2) Measurements/dimensions in either inches or centimeters.
3) Digital photographs giving the front and side view, and another picture of the the base with any marking.
Furthermore, we would like to know, as best as you can:
4) Are there are any cracks or repairs (that you know of), because these generally cannot be determined by simply look at the online photograph. For fine porcelain, in order to determine thus, you just hold the piece up to a bright light and look through it.
5) If possible, who made it and/or in what country do you believed it was made, i.e. Royal Doulton, Royal Crown Derby, Coalport, Ansley?
6) If possible do you know if it is porcelain, semi-porcelain (earthenware) or pottery? If you do not know the difference please see the commentary below and do the best that you can.
As with all on-line evaluations, appraisals, the more of the above informations that you provide, the more accurate our online evaluation, appraisal will be.
For clarification, porcelain is the finest, and is generally translucent, meaning when you hold it up to a light it will allow some light to pass through it. The porcelain itself, is also always white. Semi-porcelain and earthenware is generally thicker, not allowing the transmission of any light through it and can be white or colored. Pottery is the thickest and coarsest, with the pottwery itself (not the glaze) is generally brown.
Often Oriental wares are marked. Japanese have a whole array of marks (tens of thousand to be precise). Accordingly, often when dealing with Japanese porcelain and pottery, we judge the piece by its quality.
Chinese marks are somewhat easier to deal with. For example, the mark on the above rare double handled celadon pottery flask, indicating the Qianlong period (1736-95) of Qing dynasty of China.
Note: When dealing with any marks, there are many fakes/ reproductions as
well as many that cannot be fully determined. Sadly, this happens to most things of value, so quite often it comes down
to having a feel for the quality of the p

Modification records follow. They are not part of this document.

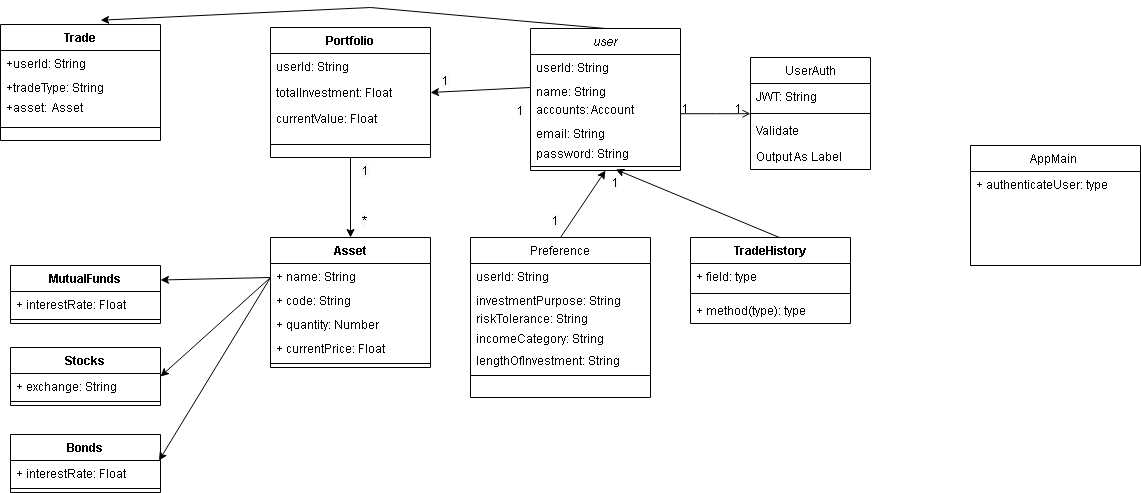
This is class diagram.png from preetesque/SmallChange, a draw.io export, as it was before one commit. Source tidied: cells renumbered, new cells last; positions are measured from the earlier drawing's top-left corner, leaving out a move shared by most shapes.
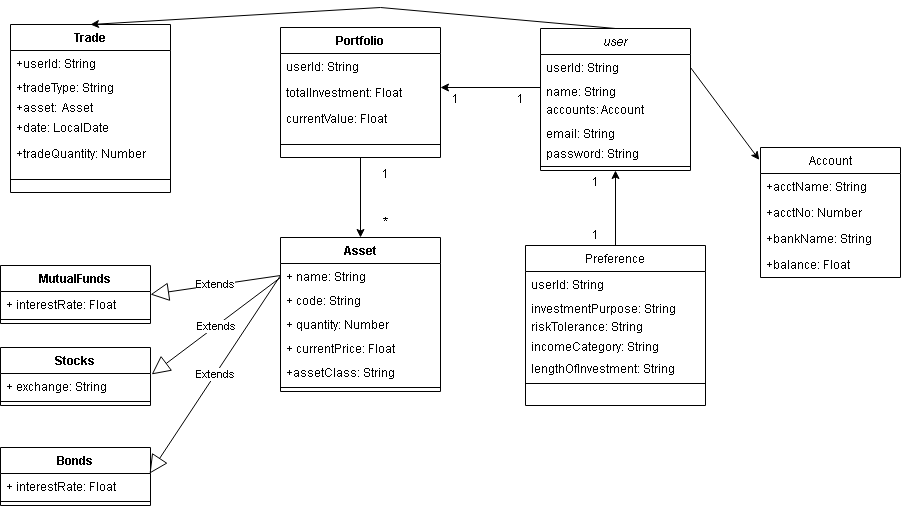
Later version of the same file.

Commit message:
Final Class Diagram v1

Diff of the diagram source:
```diff
@@ -24,7 +24,7 @@
       <mxGeometry y="134" width="150" height="8" as="geometry" />
     </mxCell>
     <mxCell id="9" value="Preference" style="swimlane;fontStyle=0;align=center;verticalAlign=top;horizontal=1;startSize=26;rounded=0;shadow=0;strokeWidth=1;" parent="1" vertex="1">
-      <mxGeometry x="470" y="230" width="180" height="160" as="geometry" />
+      <mxGeometry x="515" y="238" width="180" height="160" as="geometry" />
     </mxCell>
     <mxCell id="10" value="userId: String" style="text;align=left;verticalAlign=top;spacingLeft=4;spacingRight=4;overflow=hidden;" parent="9" vertex="1">
       <mxGeometry y="26" width="180" height="24" as="geometry" />
@@ -44,36 +44,6 @@
     <mxCell id="15" style="line;html=1;strokeWidth=1;align=left;verticalAlign=middle;spacingTop=-1;spacingLeft=3;spacingRight=3;labelPosition=right;" parent="9" vertex="1">
       <mxGeometry y="134" width="180" height="8" as="geometry" />
     </mxCell>
-    <mxCell id="16" value="UserAuth" style="swimlane;fontStyle=0;align=center;verticalAlign=top;horizontal=1;startSize=26;rounded=0;shadow=0;strokeWidth=1;" parent="1" vertex="1">
-      <mxGeometry x="750" y="50" width="120" height="112" as="geometry" />
-    </mxCell>
-    <mxCell id="17" value="JWT: String" style="text;align=left;verticalAlign=top;spacingLeft=4;spacingRight=4;overflow=hidden;rounded=0;shadow=0;html=0;" parent="16" vertex="1">
-      <mxGeometry y="26" width="120" height="26" as="geometry" />
-    </mxCell>
-    <mxCell id="18" style="line;html=1;strokeWidth=1;align=left;verticalAlign=middle;spacingTop=-1;spacingLeft=3;spacingRight=3;labelPosition=right;" parent="16" vertex="1">
-      <mxGeometry y="52" width="120" height="8" as="geometry" />
-    </mxCell>
-    <mxCell id="19" value="Validate" style="text;align=left;verticalAlign=top;spacingLeft=4;spacingRight=4;overflow=hidden;" parent="16" vertex="1">
-      <mxGeometry y="60" width="120" height="26" as="geometry" />
-    </mxCell>
-    <mxCell id="20" value="Output As Label" style="text;align=left;verticalAlign=top;spacingLeft=4;spacingRight=4;overflow=hidden;" parent="16" vertex="1">
-      <mxGeometry y="86" width="120" height="26" as="geometry" />
-    </mxCell>
-    <mxCell id="21" style="endArrow=open;shadow=0;strokeWidth=1;rounded=0;endFill=1;edgeStyle=elbowEdgeStyle;elbow=vertical;" parent="1" edge="1" source="2" target="16">
-      <mxGeometry x="0.5" y="41" relative="1" as="geometry">
-        <mxPoint x="-40" y="32" as="offset" />
-      </mxGeometry>
-    </mxCell>
-    <mxCell id="22" value="1" style="align=left;verticalAlign=bottom;labelBackgroundColor=none;fontSize=12;" parent="21" vertex="1">
-      <mxGeometry x="-1" relative="1" as="geometry">
-        <mxPoint y="4" as="offset" />
-      </mxGeometry>
-    </mxCell>
-    <mxCell id="23" value="1" style="align=right;verticalAlign=bottom;labelBackgroundColor=none;fontSize=12;" parent="21" vertex="1">
-      <mxGeometry x="1" relative="1" as="geometry">
-        <mxPoint x="-7" y="4" as="offset" />
-      </mxGeometry>
-    </mxCell>
     <mxCell id="24" style="align=left;verticalAlign=bottom;labelBackgroundColor=none;fontSize=12;" parent="1" vertex="1">
       <mxGeometry x="667" y="120" as="geometry">
         <mxPoint x="-75" y="66" as="offset" />
@@ -100,28 +70,18 @@
     <mxCell id="31" style="line;strokeWidth=1;fillColor=none;align=left;verticalAlign=middle;spacingTop=-1;spacingLeft=3;spacingRight=3;labelPosition=right;strokeColor=inherit;" parent="27" vertex="1">
       <mxGeometry y="104" width="160" height="26" as="geometry" />
     </mxCell>
-    <mxCell id="32" style="endArrow=classic;html=1;rounded=0;exitX=0;exitY=0.5;exitDx=0;exitDy=0;entryX=1;entryY=0.5;entryDx=0;entryDy=0;" parent="1" edge="1" source="4" target="29">
-      <mxGeometry relative="1" as="geometry" />
+    <mxCell id="32" style="endArrow=classic;html=1;rounded=0;exitX=0;exitY=0.5;exitDx=0;exitDy=0;" parent="1" edge="1" source="4">
+      <mxGeometry relative="1" as="geometry">
+        <mxPoint x="430" y="80" as="targetPoint" />
+      </mxGeometry>
     </mxCell>
-    <mxCell id="33" value="&lt;span style=&quot;color: rgb(0, 0, 0); font-family: Helvetica; font-size: 12px; font-style: normal; font-variant-ligatures: normal; font-variant-caps: normal; font-weight: 400; letter-spacing: normal; orphans: 2; text-align: left; text-indent: 0px; text-transform: none; widows: 2; word-spacing: 0px; -webkit-text-stroke-width: 0px; background-color: rgb(248, 249, 250); text-decoration-thickness: initial; text-decoration-style: initial; text-decoration-color: initial; float: none; display: inline !important;&quot;&gt;1&lt;/span&gt;" style="text;whiteSpace=wrap;html=1;" parent="1" vertex="1">
-      <mxGeometry x="515" y="90" width="10" height="30" as="geometry" />
-    </mxCell>
-    <mxCell id="34" value="&lt;span style=&quot;color: rgb(0, 0, 0); font-family: Helvetica; font-size: 12px; font-style: normal; font-variant-ligatures: normal; font-variant-caps: normal; font-weight: 400; letter-spacing: normal; orphans: 2; text-align: left; text-indent: 0px; text-transform: none; widows: 2; word-spacing: 0px; -webkit-text-stroke-width: 0px; background-color: rgb(248, 249, 250); text-decoration-thickness: initial; text-decoration-style: initial; text-decoration-color: initial; float: none; display: inline !important;&quot;&gt;1&lt;/span&gt;" style="text;whiteSpace=wrap;html=1;" parent="1" vertex="1">
-      <mxGeometry x="440" y="60" width="20" height="30" as="geometry" />
-    </mxCell>
     <mxCell id="35" style="endArrow=classic;html=1;rounded=0;exitX=0.5;exitY=1;exitDx=0;exitDy=0;entryX=0.5;entryY=0;entryDx=0;entryDy=0;" parent="1" edge="1" source="27">
       <mxGeometry relative="1" as="geometry">
         <mxPoint x="350" y="230" as="targetPoint" />
       </mxGeometry>
     </mxCell>
-    <mxCell id="36" value="&lt;span style=&quot;color: rgb(0, 0, 0); font-family: Helvetica; font-size: 12px; font-style: normal; font-variant-ligatures: normal; font-variant-caps: normal; font-weight: 400; letter-spacing: normal; orphans: 2; text-align: left; text-indent: 0px; text-transform: none; widows: 2; word-spacing: 0px; -webkit-text-stroke-width: 0px; background-color: rgb(248, 249, 250); text-decoration-thickness: initial; text-decoration-style: initial; text-decoration-color: initial; float: none; display: inline !important;&quot;&gt;1&lt;/span&gt;" style="text;whiteSpace=wrap;html=1;" parent="1" vertex="1">
-      <mxGeometry x="360" y="150" width="20" height="30" as="geometry" />
-    </mxCell>
-    <mxCell id="37" value="&lt;span style=&quot;color: rgb(0, 0, 0); font-family: Helvetica; font-size: 12px; font-style: normal; font-variant-ligatures: normal; font-variant-caps: normal; font-weight: 400; letter-spacing: normal; orphans: 2; text-align: left; text-indent: 0px; text-transform: none; widows: 2; word-spacing: 0px; -webkit-text-stroke-width: 0px; background-color: rgb(248, 249, 250); text-decoration-thickness: initial; text-decoration-style: initial; text-decoration-color: initial; float: none; display: inline !important;&quot;&gt;*&lt;/span&gt;" style="text;whiteSpace=wrap;html=1;" parent="1" vertex="1">
-      <mxGeometry x="360" y="200" width="20" height="30" as="geometry" />
-    </mxCell>
     <mxCell id="38" value="Asset" style="swimlane;fontStyle=1;align=center;verticalAlign=top;horizontal=1;startSize=26;" parent="1" vertex="1">
-      <mxGeometry x="270" y="230" width="160" height="130" as="geometry" />
+      <mxGeometry x="270" y="230" width="160" height="154" as="geometry" />
     </mxCell>
     <mxCell id="39" value="+ name: String" style="text;strokeColor=none;fillColor=none;align=left;verticalAlign=top;spacingLeft=4;spacingRight=4;overflow=hidden;points=[[0,0.5],[1,0.5]];portConstraint=eastwest;" parent="38" vertex="1">
       <mxGeometry y="26" width="160" height="24" as="geometry" />
@@ -135,32 +95,14 @@
     <mxCell id="42" value="+ currentPrice: Float" style="text;strokeColor=none;fillColor=none;align=left;verticalAlign=top;spacingLeft=4;spacingRight=4;overflow=hidden;" parent="38" vertex="1">
       <mxGeometry y="98" width="160" height="24" as="geometry" />
     </mxCell>
+    <mxCell id="71" value="+assetClass: String" style="text;strokeColor=none;fillColor=none;align=left;verticalAlign=top;spacingLeft=4;spacingRight=4;overflow=hidden;" parent="38" vertex="1">
+      <mxGeometry y="122" width="160" height="24" as="geometry" />
+    </mxCell>
     <mxCell id="43" style="line;strokeWidth=1;fillColor=none;align=left;verticalAlign=middle;spacingTop=-1;spacingLeft=3;spacingRight=3;labelPosition=right;strokeColor=inherit;" parent="38" vertex="1">
-      <mxGeometry y="122" width="160" height="8" as="geometry" />
+      <mxGeometry y="146" width="160" height="8" as="geometry" />
     </mxCell>
-    <mxCell id="44" value="&lt;span style=&quot;color: rgb(0, 0, 0); font-family: Helvetica; font-size: 12px; font-style: normal; font-variant-ligatures: normal; font-variant-caps: normal; font-weight: 400; letter-spacing: normal; orphans: 2; text-align: left; text-indent: 0px; text-transform: none; widows: 2; word-spacing: 0px; -webkit-text-stroke-width: 0px; background-color: rgb(248, 249, 250); text-decoration-thickness: initial; text-decoration-style: initial; text-decoration-color: initial; float: none; display: inline !important;&quot;&gt;1&lt;/span&gt;" style="text;whiteSpace=wrap;html=1;" parent="1" vertex="1">
-      <mxGeometry x="550" y="200" width="90" height="40" as="geometry" />
-    </mxCell>
-    <mxCell id="45" value="&lt;span style=&quot;color: rgb(0, 0, 0); font-family: Helvetica; font-size: 12px; font-style: normal; font-variant-ligatures: normal; font-variant-caps: normal; font-weight: 400; letter-spacing: normal; orphans: 2; text-align: left; text-indent: 0px; text-transform: none; widows: 2; word-spacing: 0px; -webkit-text-stroke-width: 0px; background-color: rgb(248, 249, 250); text-decoration-thickness: initial; text-decoration-style: initial; text-decoration-color: initial; float: none; display: inline !important;&quot;&gt;1&lt;/span&gt;" style="text;whiteSpace=wrap;html=1;" parent="1" vertex="1">
-      <mxGeometry x="610" y="162" width="30" height="40" as="geometry" />
-    </mxCell>
-    <mxCell id="46" value="TradeHistory" style="swimlane;fontStyle=1;align=center;verticalAlign=top;horizontal=1;startSize=26;" parent="1" vertex="1">
-      <mxGeometry x="690" y="230" width="160" height="86" as="geometry" />
-    </mxCell>
-    <mxCell id="47" value="+ field: type" style="text;strokeColor=none;fillColor=none;align=left;verticalAlign=top;spacingLeft=4;spacingRight=4;overflow=hidden;" parent="46" vertex="1">
-      <mxGeometry y="26" width="160" height="26" as="geometry" />
-    </mxCell>
-    <mxCell id="48" style="line;strokeWidth=1;fillColor=none;align=left;verticalAlign=middle;spacingTop=-1;spacingLeft=3;spacingRight=3;labelPosition=right;strokeColor=inherit;" parent="46" vertex="1">
-      <mxGeometry y="52" width="160" height="8" as="geometry" />
-    </mxCell>
-    <mxCell id="49" value="+ method(type): type" style="text;strokeColor=none;fillColor=none;align=left;verticalAlign=top;spacingLeft=4;spacingRight=4;overflow=hidden;" parent="46" vertex="1">
-      <mxGeometry y="60" width="160" height="26" as="geometry" />
-    </mxCell>
-    <mxCell id="50" style="endArrow=classic;html=1;rounded=0;exitX=0.556;exitY=0;exitDx=0;exitDy=0;exitPerimeter=0;entryX=0.568;entryY=0.875;entryDx=0;entryDy=0;entryPerimeter=0;" parent="1" edge="1" source="46" target="8">
-      <mxGeometry relative="1" as="geometry" />
-    </mxCell>
     <mxCell id="51" value="Trade" style="swimlane;fontStyle=1;align=center;verticalAlign=top;horizontal=1;startSize=26;" parent="1" vertex="1">
-      <mxGeometry y="17" width="160" height="116" as="geometry" />
+      <mxGeometry y="17" width="160" height="168" as="geometry" />
     </mxCell>
     <mxCell id="52" value="+userId: String" style="text;strokeColor=none;fillColor=none;align=left;verticalAlign=top;spacingLeft=4;spacingRight=4;overflow=hidden;" parent="51" vertex="1">
       <mxGeometry y="26" width="160" height="24" as="geometry" />
@@ -171,24 +113,24 @@
     <mxCell id="54" value="+asset:  Asset" style="text;strokeColor=none;fillColor=none;align=left;verticalAlign=top;spacingLeft=4;spacingRight=4;overflow=hidden;" parent="51" vertex="1">
       <mxGeometry y="70" width="160" height="20" as="geometry" />
     </mxCell>
+    <mxCell id="72" value="+date: LocalDate" style="text;strokeColor=none;fillColor=none;align=left;verticalAlign=top;spacingLeft=4;spacingRight=4;overflow=hidden;" parent="51" vertex="1">
+      <mxGeometry y="90" width="160" height="26" as="geometry" />
+    </mxCell>
+    <mxCell id="73" value="+tradeQuantity: Number" style="text;strokeColor=none;fillColor=none;align=left;verticalAlign=top;spacingLeft=4;spacingRight=4;overflow=hidden;" parent="51" vertex="1">
+      <mxGeometry y="116" width="160" height="26" as="geometry" />
+    </mxCell>
     <mxCell id="55" style="line;strokeWidth=1;fillColor=none;align=left;verticalAlign=middle;spacingTop=-1;spacingLeft=3;spacingRight=3;labelPosition=right;strokeColor=inherit;" parent="51" vertex="1">
-      <mxGeometry y="90" width="160" height="26" as="geometry" />
+      <mxGeometry y="142" width="160" height="26" as="geometry" />
     </mxCell>
-    <mxCell id="56" style="endArrow=classic;html=1;rounded=0;exitX=0.5;exitY=0;exitDx=0;exitDy=0;entryX=0.626;entryY=-0.037;entryDx=0;entryDy=0;entryPerimeter=0;" parent="1" edge="1" source="2" target="51">
+    <mxCell id="56" style="endArrow=classic;html=1;rounded=0;exitX=0.5;exitY=0;exitDx=0;exitDy=0;entryX=0.5;entryY=0;entryDx=0;entryDy=0;" parent="1" edge="1" source="2" target="51">
       <mxGeometry relative="1" as="geometry">
         <Array as="points">
           <mxPoint x="370" />
         </Array>
       </mxGeometry>
     </mxCell>
-    <mxCell id="57" value="AppMain " style="swimlane;fontStyle=0;align=center;verticalAlign=top;horizontal=1;startSize=26;rounded=0;shadow=0;strokeWidth=1;" parent="1" vertex="1">
-      <mxGeometry x="970" y="138" width="170" height="120" as="geometry" />
-    </mxCell>
-    <mxCell id="58" value="+ authenticateUser: type" style="text;strokeColor=none;fillColor=none;align=left;verticalAlign=top;spacingLeft=4;spacingRight=4;overflow=hidden;" parent="57" vertex="1">
-      <mxGeometry y="26" width="170" height="26" as="geometry" />
-    </mxCell>
     <mxCell id="59" value="MutualFunds" style="swimlane;fontStyle=1;align=center;verticalAlign=top;horizontal=1;startSize=26;" parent="1" vertex="1">
-      <mxGeometry x="10" y="258" width="150" height="58" as="geometry" />
+      <mxGeometry x="-10" y="258" width="150" height="58" as="geometry" />
     </mxCell>
     <mxCell id="60" value="+ interestRate: Float" style="text;strokeColor=none;fillColor=none;align=left;verticalAlign=top;spacingLeft=4;spacingRight=4;overflow=hidden;" parent="59" vertex="1">
       <mxGeometry y="26" width="150" height="24" as="geometry" />
@@ -197,7 +139,7 @@
       <mxGeometry y="50" width="150" height="8" as="geometry" />
     </mxCell>
     <mxCell id="62" value="Stocks" style="swimlane;fontStyle=1;align=center;verticalAlign=top;horizontal=1;startSize=26;" parent="1" vertex="1">
-      <mxGeometry x="10" y="340" width="150" height="58" as="geometry" />
+      <mxGeometry x="-10" y="340" width="150" height="58" as="geometry" />
     </mxCell>
     <mxCell id="63" value="+ exchange: String" style="text;strokeColor=none;fillColor=none;align=left;verticalAlign=top;spacingLeft=4;spacingRight=4;overflow=hidden;points=[[0,0.5],[1,0.5]];portConstraint=eastwest;" parent="62" vertex="1">
       <mxGeometry y="26" width="150" height="24" as="geometry" />
@@ -206,7 +148,7 @@
       <mxGeometry y="50" width="150" height="8" as="geometry" />
     </mxCell>
     <mxCell id="65" value="Bonds" style="swimlane;fontStyle=1;align=center;verticalAlign=top;horizontal=1;startSize=26;" parent="1" vertex="1">
-      <mxGeometry x="10" y="427" width="150" height="58" as="geometry" />
+      <mxGeometry x="-10" y="440" width="150" height="58" as="geometry" />
     </mxCell>
     <mxCell id="66" value="+ interestRate: Float" style="text;strokeColor=none;fillColor=none;align=left;verticalAlign=top;spacingLeft=4;spacingRight=4;overflow=hidden;points=[[0,0.5],[1,0.5]];portConstraint=eastwest;" parent="65" vertex="1">
       <mxGeometry y="26" width="150" height="24" as="geometry" />
@@ -214,20 +156,54 @@
     <mxCell id="67" style="line;strokeWidth=1;fillColor=none;align=left;verticalAlign=middle;spacingTop=-1;spacingLeft=3;spacingRight=3;labelPosition=right;strokeColor=inherit;" parent="65" vertex="1">
       <mxGeometry y="50" width="150" height="8" as="geometry" />
     </mxCell>
-    <mxCell id="68" style="endArrow=classic;html=1;rounded=0;entryX=1;entryY=0.5;entryDx=0;entryDy=0;" parent="1" edge="1" target="62">
-      <mxGeometry relative="1" as="geometry">
-        <mxPoint x="270" y="270" as="sourcePoint" />
-      </mxGeometry>
-    </mxCell>
-    <mxCell id="69" style="endArrow=classic;html=1;rounded=0;entryX=0.99;entryY=0.004;entryDx=0;entryDy=0;entryPerimeter=0;" parent="1" edge="1" target="66">
-      <mxGeometry relative="1" as="geometry">
-        <mxPoint x="270" y="270" as="sourcePoint" />
-      </mxGeometry>
-    </mxCell>
-    <mxCell id="70" style="endArrow=classic;html=1;rounded=0;entryX=1;entryY=0.25;entryDx=0;entryDy=0;" parent="1" edge="1" target="59">
-      <mxGeometry relative="1" as="geometry">
-        <mxPoint x="270" y="270" as="sourcePoint" />
-      </mxGeometry>
-    </mxCell>
+    <mxCell id="74" value="1" style="text;html=1;strokeColor=none;fillColor=none;align=center;verticalAlign=middle;whiteSpace=wrap;rounded=0;" parent="1" vertex="1">
+      <mxGeometry x="360" y="162" width="30" height="10" as="geometry" />
+    </mxCell>
+    <mxCell id="37" value="*" style="text;html=1;strokeColor=none;fillColor=none;align=center;verticalAlign=middle;whiteSpace=wrap;rounded=0;" parent="1" vertex="1">
+      <mxGeometry x="345" y="200" width="60" height="30" as="geometry" />
+    </mxCell>
+    <mxCell id="75" value="1" style="text;html=1;strokeColor=none;fillColor=none;align=center;verticalAlign=middle;whiteSpace=wrap;rounded=0;" parent="1" vertex="1">
+      <mxGeometry x="570" y="165" width="30" height="20" as="geometry" />
+    </mxCell>
+    <mxCell id="76" value="1" style="text;html=1;strokeColor=none;fillColor=none;align=center;verticalAlign=middle;whiteSpace=wrap;rounded=0;" parent="1" vertex="1">
+      <mxGeometry x="570" y="218" width="30" height="20" as="geometry" />
+    </mxCell>
+    <mxCell id="77" value="Extends" style="endArrow=block;endSize=16;endFill=0;html=1;rounded=0;exitX=0;exitY=0.5;exitDx=0;exitDy=0;entryX=1;entryY=0.5;entryDx=0;entryDy=0;" parent="1" edge="1" source="39" target="59">
+      <mxGeometry relative="1" as="geometry" />
+    </mxCell>
+    <mxCell id="78" value="Extends" style="endArrow=block;endSize=16;endFill=0;html=1;rounded=0;entryX=1.008;entryY=0.037;entryDx=0;entryDy=0;entryPerimeter=0;" parent="1" edge="1" target="63">
+      <mxGeometry relative="1" as="geometry">
+        <mxPoint x="270" y="270" as="sourcePoint" />
+      </mxGeometry>
+    </mxCell>
+    <mxCell id="79" value="Extends" style="endArrow=block;endSize=16;endFill=0;html=1;rounded=0;exitX=0;exitY=0.5;exitDx=0;exitDy=0;entryX=0.994;entryY=0.004;entryDx=0;entryDy=0;entryPerimeter=0;" parent="1" edge="1" source="39" target="66">
+      <mxGeometry relative="1" as="geometry" />
+    </mxCell>
+    <mxCell id="80" value="1" style="text;html=1;strokeColor=none;fillColor=none;align=center;verticalAlign=middle;whiteSpace=wrap;rounded=0;" parent="1" vertex="1">
+      <mxGeometry x="430" y="87" width="30" height="10" as="geometry" />
+    </mxCell>
+    <mxCell id="81" value="1" style="text;html=1;strokeColor=none;fillColor=none;align=center;verticalAlign=middle;whiteSpace=wrap;rounded=0;" parent="1" vertex="1">
+      <mxGeometry x="490" y="80.5" width="40" height="23" as="geometry" />
+    </mxCell>
+    <mxCell id="82" value="Account" style="swimlane;fontStyle=0;align=center;verticalAlign=top;horizontal=1;startSize=26;rounded=0;shadow=0;strokeWidth=1;" parent="1" vertex="1">
+      <mxGeometry x="750" y="140" width="140" height="130" as="geometry" />
+    </mxCell>
+    <mxCell id="83" value="+acctName: String" style="text;strokeColor=none;fillColor=none;align=left;verticalAlign=top;spacingLeft=4;spacingRight=4;overflow=hidden;" parent="82" vertex="1">
+      <mxGeometry y="26" width="140" height="26" as="geometry" />
+    </mxCell>
+    <mxCell id="84" value="+acctNo: Number" style="text;strokeColor=none;fillColor=none;align=left;verticalAlign=top;spacingLeft=4;spacingRight=4;overflow=hidden;" parent="82" vertex="1">
+      <mxGeometry y="52" width="140" height="26" as="geometry" />
+    </mxCell>
+    <mxCell id="85" value="+bankName: String" style="text;strokeColor=none;fillColor=none;align=left;verticalAlign=top;spacingLeft=4;spacingRight=4;overflow=hidden;" parent="82" vertex="1">
+      <mxGeometry y="78" width="140" height="26" as="geometry" />
+    </mxCell>
+    <mxCell id="86" value="+balance: Float" style="text;strokeColor=none;fillColor=none;align=left;verticalAlign=top;spacingLeft=4;spacingRight=4;overflow=hidden;" parent="82" vertex="1">
+      <mxGeometry y="104" width="140" height="26" as="geometry" />
+    </mxCell>
+    <mxCell id="87" style="endArrow=classic;html=1;rounded=0;entryX=-0.009;entryY=0.095;entryDx=0;entryDy=0;entryPerimeter=0;" parent="1" edge="1" target="82">
+      <mxGeometry relative="1" as="geometry">
+        <mxPoint x="680" y="60" as="sourcePoint" />
+      </mxGeometry>
+    </mxCell>
   </root>
 </mxGraphModel>
```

Unfortunately, not all porcelain is marked, which often leaves us guessing. The rule of thumb remains the value of the piece depends upon the quality of the piece and the execution of any artwork.